Extracted records
★ ★ ★ ★

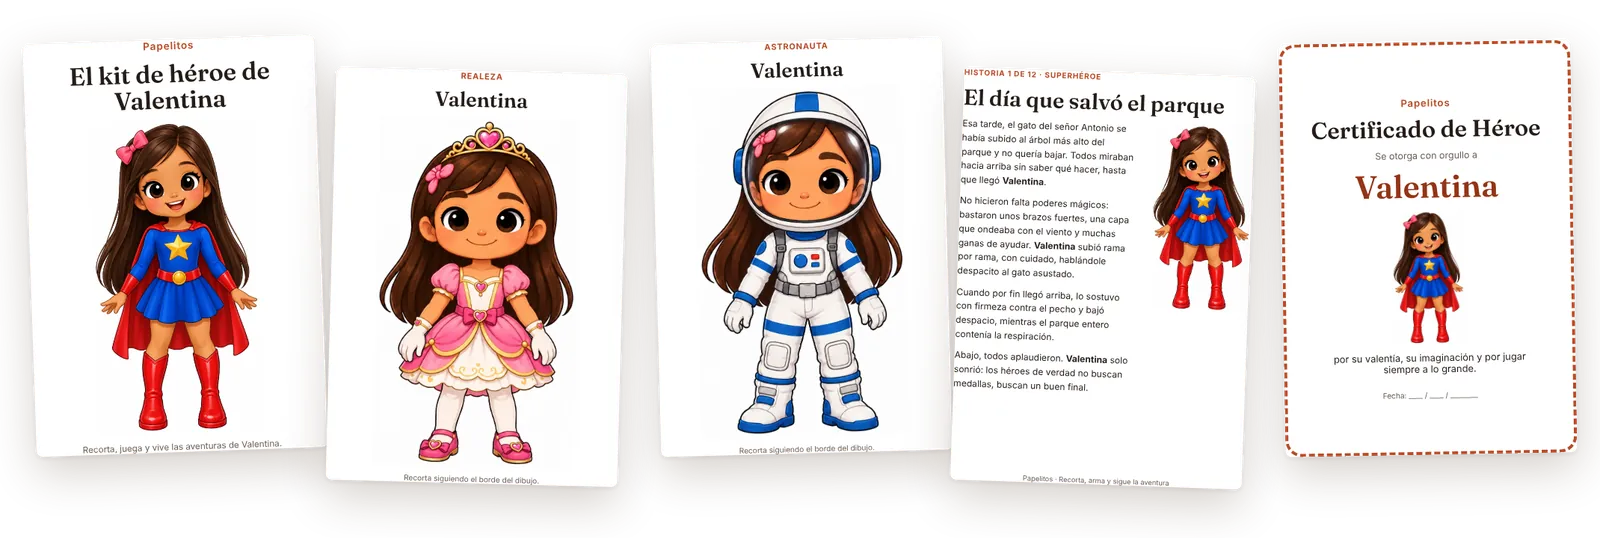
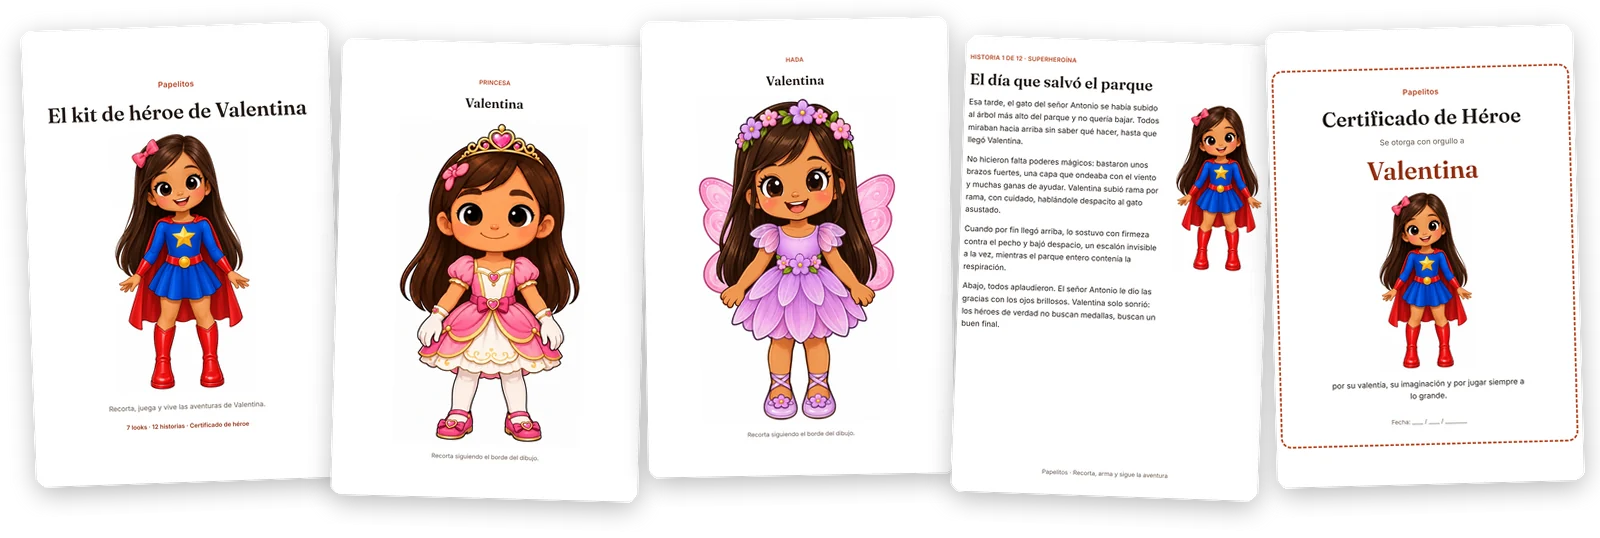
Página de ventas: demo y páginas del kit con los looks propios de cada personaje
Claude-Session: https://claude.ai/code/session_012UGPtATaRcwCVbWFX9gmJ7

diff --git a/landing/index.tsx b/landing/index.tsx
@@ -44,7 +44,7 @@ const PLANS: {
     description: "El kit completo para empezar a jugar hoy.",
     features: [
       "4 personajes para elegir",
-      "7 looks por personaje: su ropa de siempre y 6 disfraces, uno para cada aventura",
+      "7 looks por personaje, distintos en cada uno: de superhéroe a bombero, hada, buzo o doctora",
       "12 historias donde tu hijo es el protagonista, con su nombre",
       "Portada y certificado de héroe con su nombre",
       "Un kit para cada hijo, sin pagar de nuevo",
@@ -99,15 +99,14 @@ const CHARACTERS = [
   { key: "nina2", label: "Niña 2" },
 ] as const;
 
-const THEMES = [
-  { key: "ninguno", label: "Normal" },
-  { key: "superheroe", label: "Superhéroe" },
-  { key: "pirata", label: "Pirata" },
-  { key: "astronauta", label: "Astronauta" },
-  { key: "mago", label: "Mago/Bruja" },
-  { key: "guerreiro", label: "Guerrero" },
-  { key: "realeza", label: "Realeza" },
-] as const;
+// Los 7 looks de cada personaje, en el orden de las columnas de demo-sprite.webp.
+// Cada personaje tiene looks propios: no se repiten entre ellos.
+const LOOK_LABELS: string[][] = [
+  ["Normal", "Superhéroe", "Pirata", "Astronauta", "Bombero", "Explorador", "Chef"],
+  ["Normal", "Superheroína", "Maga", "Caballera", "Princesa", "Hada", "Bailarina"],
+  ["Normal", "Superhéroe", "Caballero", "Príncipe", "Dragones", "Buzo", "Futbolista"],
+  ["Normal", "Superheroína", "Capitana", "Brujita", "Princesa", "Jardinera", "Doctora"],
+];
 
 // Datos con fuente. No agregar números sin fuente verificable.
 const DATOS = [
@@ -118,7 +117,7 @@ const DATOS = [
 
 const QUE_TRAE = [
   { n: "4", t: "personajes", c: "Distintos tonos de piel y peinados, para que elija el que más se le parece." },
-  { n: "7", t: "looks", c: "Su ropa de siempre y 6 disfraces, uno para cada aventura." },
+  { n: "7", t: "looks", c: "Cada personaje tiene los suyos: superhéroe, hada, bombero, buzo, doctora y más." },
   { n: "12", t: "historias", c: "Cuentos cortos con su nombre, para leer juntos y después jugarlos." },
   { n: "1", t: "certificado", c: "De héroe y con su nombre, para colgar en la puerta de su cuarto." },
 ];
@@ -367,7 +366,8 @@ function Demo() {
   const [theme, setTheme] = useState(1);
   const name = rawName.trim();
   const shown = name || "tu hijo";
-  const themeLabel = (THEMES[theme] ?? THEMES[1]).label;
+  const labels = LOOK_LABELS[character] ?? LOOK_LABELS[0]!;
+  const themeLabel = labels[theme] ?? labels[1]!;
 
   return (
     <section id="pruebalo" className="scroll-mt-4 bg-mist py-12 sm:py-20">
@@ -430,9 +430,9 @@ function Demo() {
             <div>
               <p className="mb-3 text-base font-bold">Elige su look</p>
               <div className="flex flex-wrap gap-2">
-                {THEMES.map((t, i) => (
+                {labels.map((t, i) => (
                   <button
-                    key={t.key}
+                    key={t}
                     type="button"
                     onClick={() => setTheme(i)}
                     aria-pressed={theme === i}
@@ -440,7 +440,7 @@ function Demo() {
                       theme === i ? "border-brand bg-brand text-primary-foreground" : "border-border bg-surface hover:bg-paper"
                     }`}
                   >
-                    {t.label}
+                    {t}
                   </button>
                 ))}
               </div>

★ ★ ★ ★

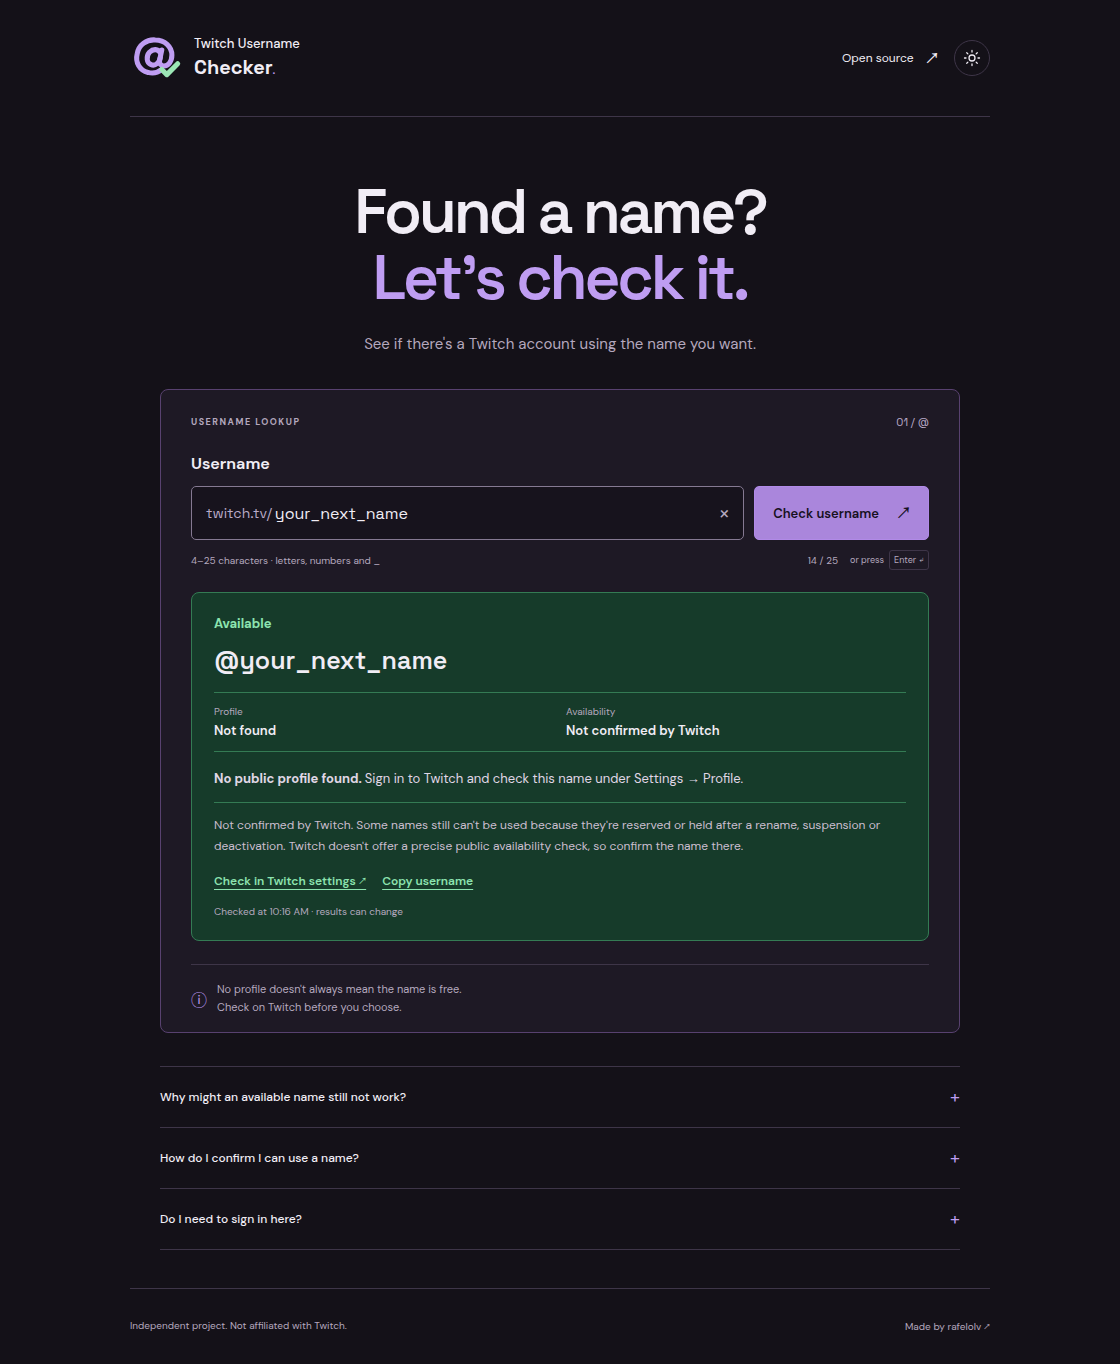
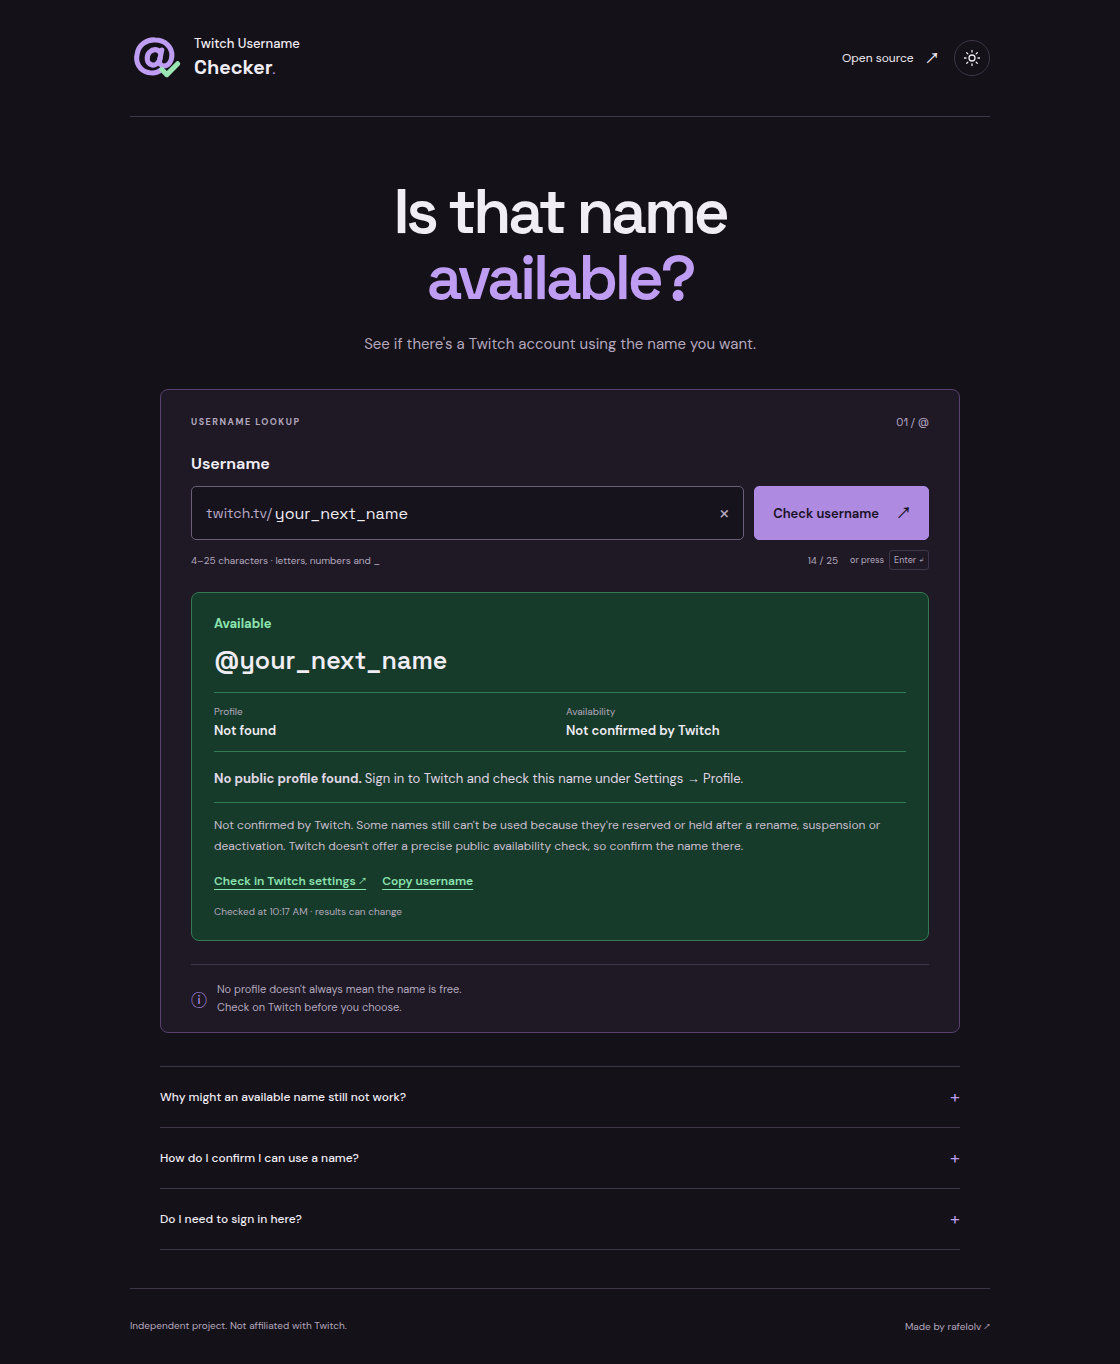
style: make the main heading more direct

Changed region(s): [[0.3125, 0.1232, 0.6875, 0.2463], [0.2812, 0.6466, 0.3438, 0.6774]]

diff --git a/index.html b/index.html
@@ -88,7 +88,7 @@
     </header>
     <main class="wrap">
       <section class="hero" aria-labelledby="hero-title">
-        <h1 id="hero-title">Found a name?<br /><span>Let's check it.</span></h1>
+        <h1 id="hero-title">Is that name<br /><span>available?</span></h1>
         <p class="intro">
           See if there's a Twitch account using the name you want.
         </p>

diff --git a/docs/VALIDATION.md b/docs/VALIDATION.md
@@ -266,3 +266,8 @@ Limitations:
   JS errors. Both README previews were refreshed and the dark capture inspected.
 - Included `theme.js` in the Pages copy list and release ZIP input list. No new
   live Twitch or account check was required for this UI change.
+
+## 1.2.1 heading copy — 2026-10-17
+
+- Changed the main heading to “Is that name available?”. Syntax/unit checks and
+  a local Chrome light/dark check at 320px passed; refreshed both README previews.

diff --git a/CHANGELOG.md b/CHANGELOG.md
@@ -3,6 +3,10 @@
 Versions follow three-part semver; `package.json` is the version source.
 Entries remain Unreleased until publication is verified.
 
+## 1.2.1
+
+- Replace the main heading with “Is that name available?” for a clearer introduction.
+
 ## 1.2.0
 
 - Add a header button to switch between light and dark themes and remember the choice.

★ ★ ★ ★

Task instructions:
Please give the number of lines in the data where "button" appears, without any other words.

Response for this exercise:
4